Hartmut Walravens, Alexander Zorin. ‘The Āli-kāli Trilingual Syllabary Brought by D. G. Messerschmidt from Siberia and Edited by G. S. Bayer in 1728’. Journal of the International College for Postgraduate Buddhist Studies Vol. XXI, 2017 (国際仏教学大学院大学研究紀要 第 21 号 平成 29 年), 183–241. [official repo] [PDF]
From the Abstract: Among the many festivals of the year, ten occasions are selected. Of these, the celebration of the New Year – Bisketjātrā – in April, the Farewell to the Dead – Gāījātrā – in August and the Victory of the goddess Durgā – Dasāīn – in October are of significant meaning for the well-being of the community. Moreover, the ritual of the Navadurgā Deities leaves an imprint on the spatial and temporal integrity of the urban realm over a period of nine months. Continue reading “Gutschow (2016), Bhaktapur–Nepal”
Kubota, Shigeko. ‘Thoughts on the modern aspects of Tibetan buddhism: the cases of Germany and Switzerland’. Tetsugaku No. 128, 2012, pp.403–445. [In Japanese; abstract / PDF]
From the Abstract
At present, numerous Tibetan Buddhist groups exist in Europe and North America, but the Buddhism of these groups differ from the “customary Buddhism” that is an integral part of daily life for the Tibetans themselves. From the point of view of a Tibetan, the Buddhism of those groups are not a part of Tibetan culture but rather of Western culture, and are a form of Western religion like Christianity. […]
Ulrich Timme Kragh (ed.) The Foundation for Yoga Practitioners: The Buddhist Yogācārabhūmi Treatise and Its Adaptation in India, East Asia, and Tibet. Harvard Oriental Series 75. “Available 07/22/2013”. ISBN 9780674725430.
From the Summary

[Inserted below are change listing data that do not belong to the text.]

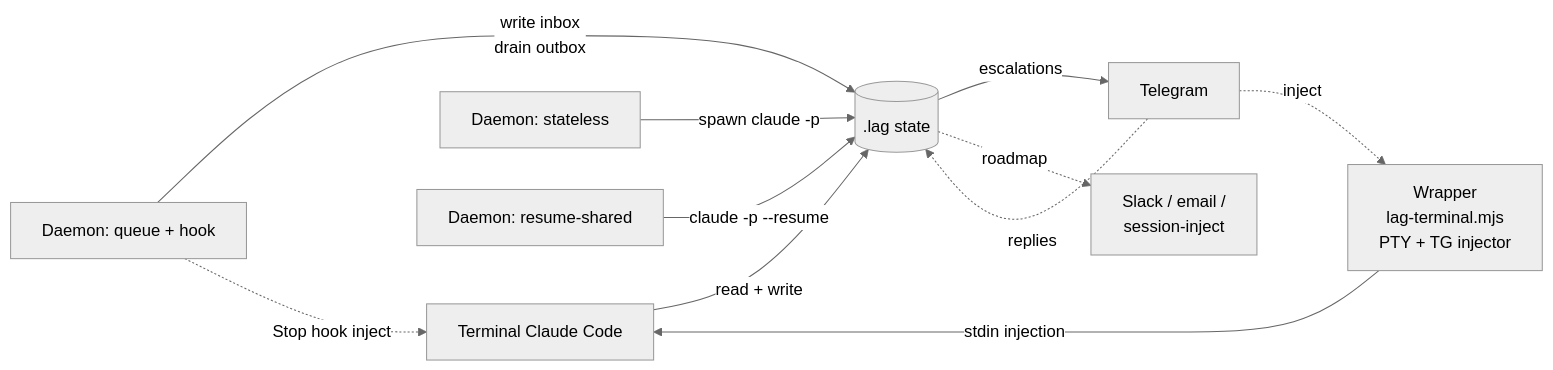
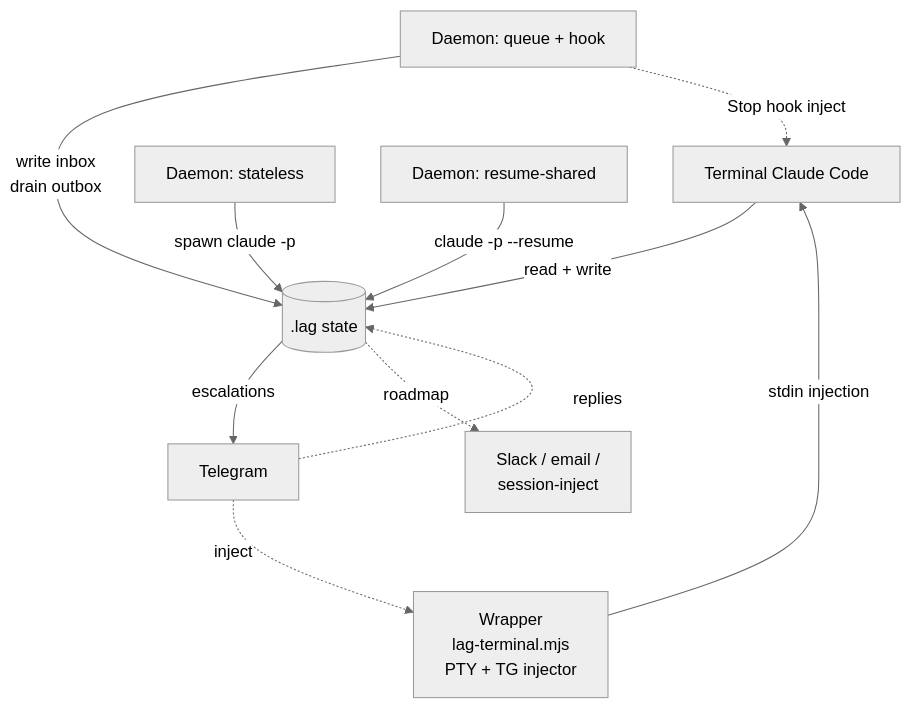
Before and after one commit to stephengardner/layered-autonomous-governance: the second of 2 diagrams in README.md, drawn with Mermaid (neutral theme). The commit also changed other lines of this file and 1 other file, not shown here.

````diff
--- a/README.md
+++ b/README.md
@@ -65,14 +69,14 @@
 ```mermaid
-%%{init: {'flowchart': {'diagramPadding': 40, 'nodeSpacing': 40, 'rankSpacing': 50}}}%%
-flowchart LR
+%%{init: {'flowchart': {'diagramPadding': 24, 'nodeSpacing': 44, 'rankSpacing': 52}}}%%
+flowchart TB
   TERM[Terminal Claude Code] -->|read + write| LAG[(.lag state)]
   WRAP[Wrapper<br/>lag-terminal.mjs<br/>PTY + TG injector] -->|stdin injection| TERM
   D1[Daemon: stateless] -->|spawn claude -p| LAG
   D2[Daemon: resume-shared] -->|claude -p --resume| LAG
   D3[Daemon: queue + hook] -->|write inbox<br/>drain outbox| LAG
   LAG -->|escalations| TG[Telegram]
   TG -.replies.-> LAG
   TG -.inject.-> WRAP
   D3 -.Stop hook inject.-> TERM
   LAG -.roadmap.-> FUT[Slack / email /<br/>session-inject]
 ```
````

“The present edited volume, conceived by Geumgang University in South Korea, brings together the scholarship of thirty-four leading Buddhist specialists on the Yogācārabhūmi from across the globe. The essays elaborate the background and environment in which the Yogācārabhūmi was composed and redacted, provide a detailed summary of the work, raise fundamental and critical issues about the text, and reveal its reception history in India, China, and Tibet. The volume also provides a thorough survey of contemporary Western and Asian scholarship on the Yogācārabhūmi in particular and the Yogācāra tradition more broadly.”

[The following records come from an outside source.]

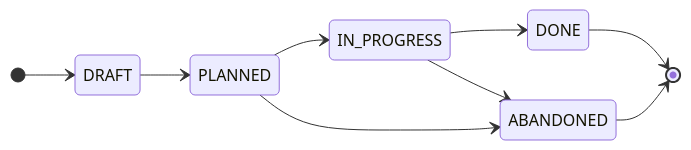
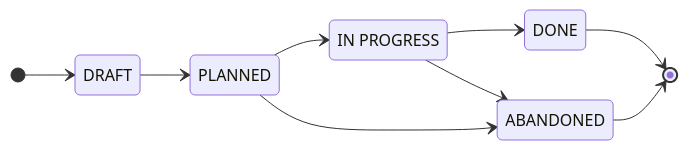
The diagram in CONTRIBUTING.md (kieranpotts/plans), drawn with Mermaid before and after one commit. The commit also changed 10 other files, not shown here.

````diff
--- a/CONTRIBUTING.md
+++ b/CONTRIBUTING.md
@@ -45,12 +45,13 @@
 ```mermaid
 stateDiagram-v2
   direction LR
+  IN_PROGRESS: IN PROGRESS
   [*] --> DRAFT
   DRAFT --> PLANNED
   PLANNED --> IN_PROGRESS
   IN_PROGRESS --> DONE
   PLANNED --> ABANDONED
   IN_PROGRESS --> ABANDONED
   DONE --> [*]
   ABANDONED --> [*]
 ```
````
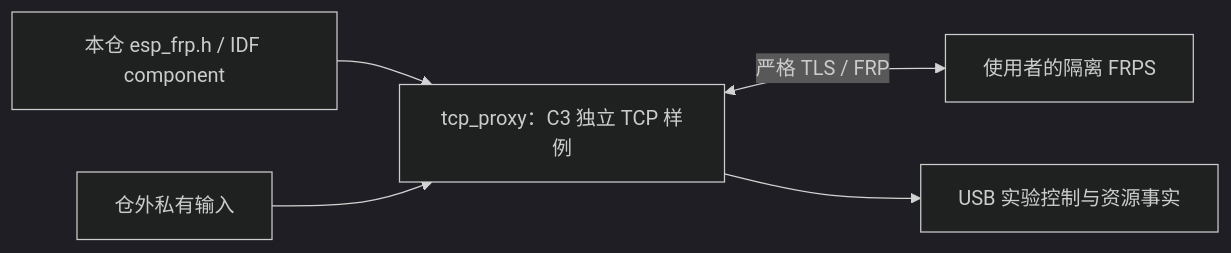
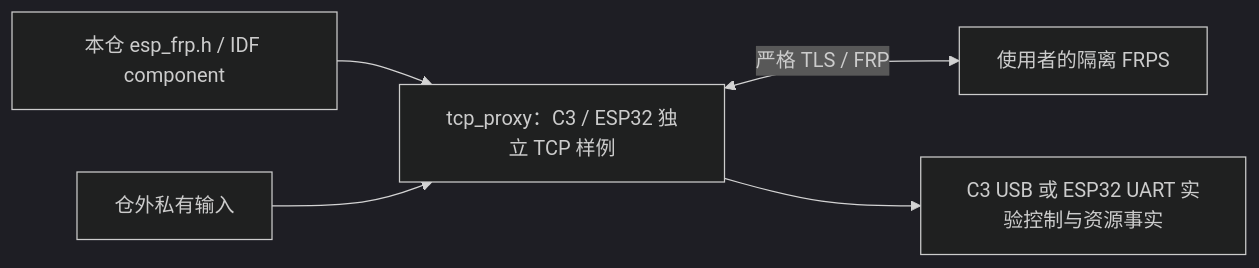
One commit to darren-you/esp-frp changed the diagram in examples/README.md. Above: the diagram before and after it, drawn with Mermaid (dark theme). The commit also changed 16 other files, not shown here.

Commit message:
扩展 FRP 独立样例至 C3 与 ESP32 双目标

````diff
--- a/examples/README.md
+++ b/examples/README.md
@@ -7,7 +7,7 @@
 ```mermaid
 flowchart LR
-    library["本仓 esp_frp.h / IDF component"] --> sample["tcp_proxy：C3 独立 TCP 样例"]
+    library["本仓 esp_frp.h / IDF component"] --> sample["tcp_proxy：C3 / ESP32 独立 TCP 样例"]
     inputs["仓外私有输入"] --> sample
     sample <-->|"严格 TLS / FRP"| server["使用者的隔离 FRPS"]
-    sample --> serial["USB 实验控制与资源事实"]
+    sample --> serial["C3 USB 或 ESP32 UART 实验控制与资源事实"]
 ```
````
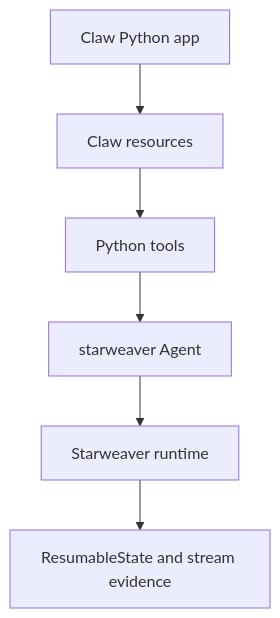
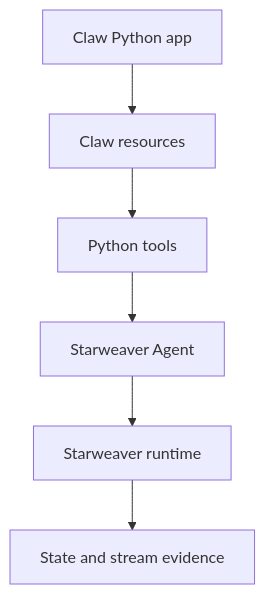
One commit to Wh1isper/starweaver changed the diagram in spec/sdk/python/05-ecosystem-and-claw.md. Above: the diagram before and after it, drawn with Mermaid. The commit also changed other lines of this file and 70 other files, not shown here.

````diff
--- a/spec/sdk/python/05-ecosystem-and-claw.md
+++ b/spec/sdk/python/05-ecosystem-and-claw.md
@@ -145,15 +244,15 @@
 ```mermaid
 flowchart TD
     claw["Claw Python app"]
     resources["Claw resources"]
-    py_tools["Python tools"]
-    agent["starweaver Agent"]
+    tools["Python tools"]
+    agent["Starweaver Agent"]
     runtime["Starweaver runtime"]
-    state["ResumableState and stream evidence"]
+    evidence["State and stream evidence"]
 
     claw --> resources
-    resources --> py_tools
-    py_tools --> agent
+    resources --> tools
+    tools --> agent
     agent --> runtime
-    runtime --> state
+    runtime --> evidence
 ```
````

(Contains, among others [updated, 2013-05-01]:
H. Sakuma 佐久間秀範, ‘Remarks on the Lineage of Indian Masters of the Yogācāra School: Maitreya, Asaṅga, and Vasubandhu’, pp.330–366. M. Delhey, ‘The Yogācārabhūmi Corpus: Sources, Editions, Translations, and Reference Works’, pp.498–561.)
Martin Delhey. ‘The Textual Sources of the Mañjuśriyamūlakalpa (Mañjuśrīmūlakalpa), With Special Reference to Its Early Nepalese Witness NGMPP A39/4′. Journal of the Nepal Research Centre* vol.14, 2012, pp.55–75. ISSN 2091-0401 [downloadable with restricted access at academia.edu].
Li, Xuezhu. ‘Madhyamakāvatāra-kārikā’. China Tibetology no.1, 2012, pp.1–16.
Slightly late news, but then this publication doesn’t seem to have been mentioned anywhere else (or brought to my attention) by anyone named in the acknowledgements. That isn’t too surprising, though. One of the three other publications mentioned by the author is an edition of Vasubandhu’s “Viṃśatikākārikā” (p.2), yet one of the nominal collaborators has established back in 2008 that this text should properly be titled Viṃśikā. Continue reading “Li, Madhyamakāvatāra 6.1–97 (2012)”
Cecile Bründlmayer. Ethnography of the Kumbheśvara temple compound in Lalitpur (Patan), Nepal. Architecture, Iconography and Interaction within a sacred Landscape. Diplomarbeit, Universität Wien, 2011. 149 pp. [official site / PDF]